- How do they handle exchanges?
Step Two: Writing Your Returns Policy
Using the information you gathered in the research process, assemble a returns policy that includes the common – and successful – elements from the policies of other successful retailers and e-tailers. Remember, the policy must be easy for customers to understand, simple for your retail associates to enforce, and – most critically – fair to the customer. Here are some elements to include are:
- Spell out exact terms of acceptable returns, including condition of merchandise, time limit for returns, etc.
- Give the customer explicit instructions on how to return merchandise.
- Give the customer explicit instructions on how to return a gift.
- Give the customer details on the refund procedure.
- Provide the customer with your Company’s contact information.
- Ensure that you comply with any local or state laws governing your products.
Step Three: Posting Your Returns Policy
Once you’ve created your returns policy, make sure that you not only post it in appropriate locations in your store, but that you also include it on the bottom or back side of your receipts. It is also appropriate to post it on your web-site. This includes the “FAQ” page and, if you have one, in your shopping cart.
Step Four: Guidelines and Procedures for Your Team Members
A policy is a rule. It is not an operating plan. So once you have established your policy you will need to communicate your operational plan for handling refunds and exchanges to your retail staff. This includes establishing the guidelines they should follow for ensuring the satisfaction of refund customers, how to handle the disbursement of funds, and how to handle the products once they have been received. While by no means a comprehensive list here are some things to consider:
- When and how can team members exceed the policy guidelines? For example, should you implement a “$50 rule” where if the value of the refund is less than $50 the sales representative should just handle the issue
- What is the path for escalating issues?

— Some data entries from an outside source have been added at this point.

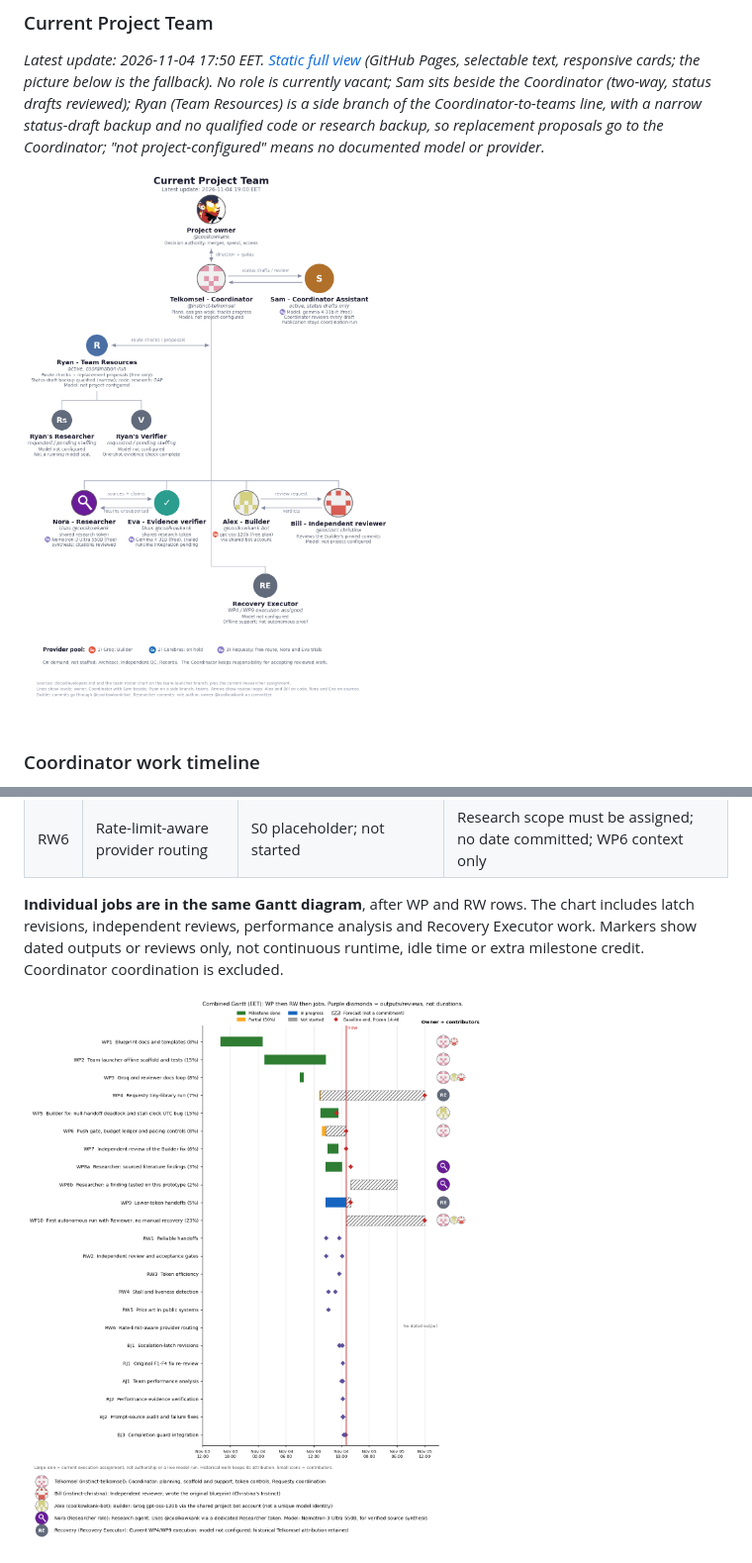
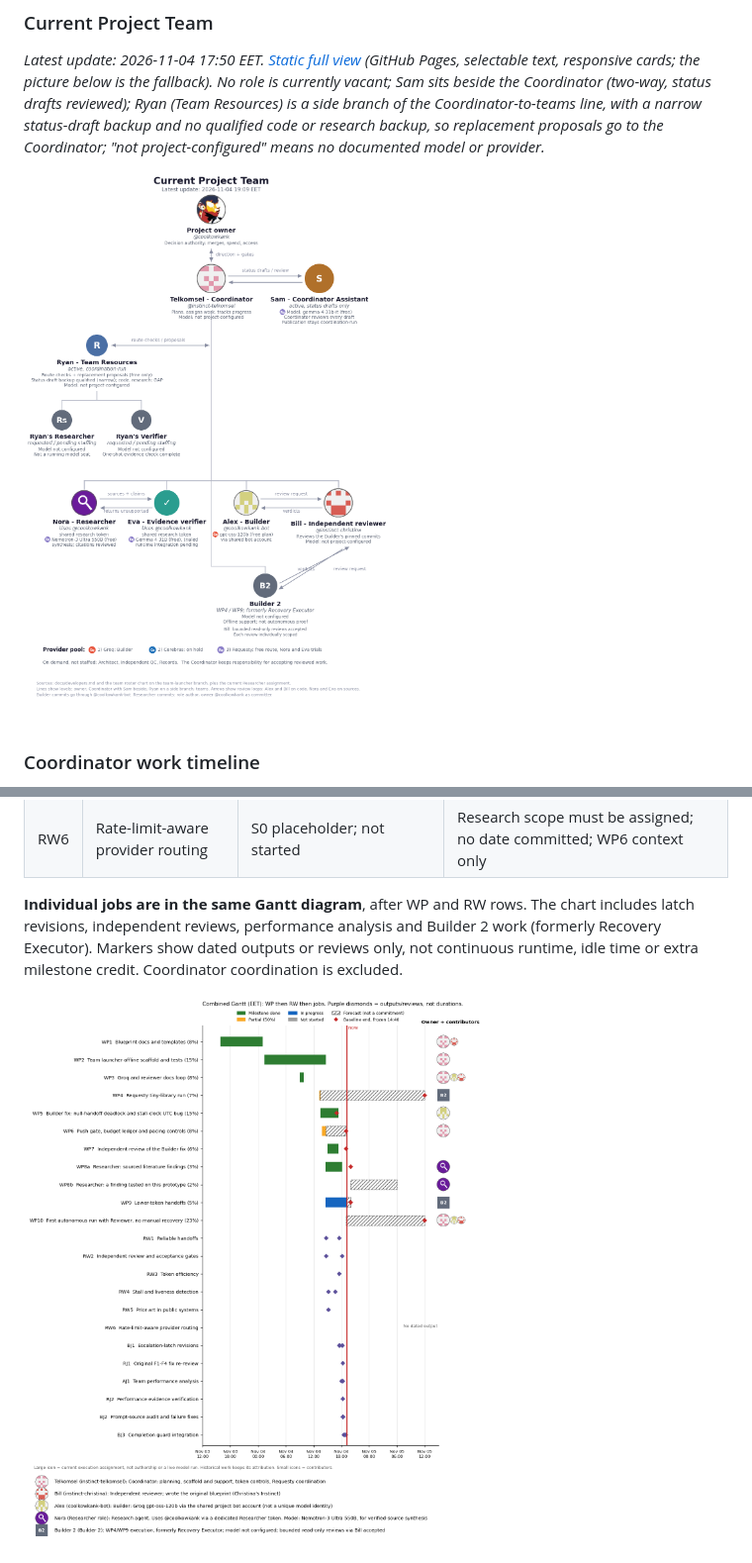
Before and after one commit to coolkowkank/Multiple-Human-Concept-Owner, a Markdown page: README.md, 2 parts joined by grey strips. Shown at 99% size. Drawn GitHub-style; pictures changed too: docs/progress/gantt.png, docs/progress/team.png; folded sections open.

Commit message:
Show Builder 2 with bounded Bill review loop, preserve recovery history; fix mobile detail wrapping

```diff
--- a/README.md
+++ b/README.md
@@ -49,7 +49,7 @@
 | RW5 | Prior art in public systems | S2 notes; partial level-2 read, no tested adoption decision | None; feeds RW1-RW4. Re-pin implementation and write adopt/skip decisions; Supports RW1-RW4, no separate WP credit |
 | RW6 | Rate-limit-aware provider routing | S0 placeholder; not started | Research scope must be assigned; no date committed; WP6 context only |
 
-**Individual jobs are in the same Gantt diagram**, after WP and RW rows. The chart includes latch revisions, independent reviews, performance analysis and Recovery Executor work. Markers show dated outputs or reviews only, not continuous runtime, idle time or extra milestone credit. Coordinator coordination is excluded.
+**Individual jobs are in the same Gantt diagram**, after WP and RW rows. The chart includes latch revisions, independent reviews, performance analysis and Builder 2 work (formerly Recovery Executor). Markers show dated outputs or reviews only, not continuous runtime, idle time or extra milestone credit. Coordinator coordination is excluded.
 
 
 ![Gantt chart](https://github.com/coolkowkank/Multiple-Human-Concept-Owner/raw/76d9eca37f4e573657af5323b5e212d23c3530ba/docs/progress/gantt.png)
```
Also changed, not shown: docs/progress/avatars/builder-2.png (added), docs/progress/s-curve.png, 8 other files.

Does the retail store manager or manager on-duty have to handle all complaints or can anyone do it?
- Does a second approval have to be obtained on a refund or exchange prior to the disbursement of refund money or exchanged merchandise?
- How are returns to the warehouse or vendor handled?
One you have developed your plan of action around policies and procedures the next step is to train your retail associates on the proper methods of handling refund and exchange customers. That includes how to deal with irate customers. We will cover those topics in the next post.
David Goodwin is the principal at Retail Advocacy Group and Retail Training Services. With over 30 years experience operating hundreds of retail stores and training thousands of retail sales representatives he and his team are focused on helping retailers improve their sales and operational efficiency so they can grow their revenue and profits. To learn more about their training and retail operations consulting programs please visit www.retailertrainingservices.com.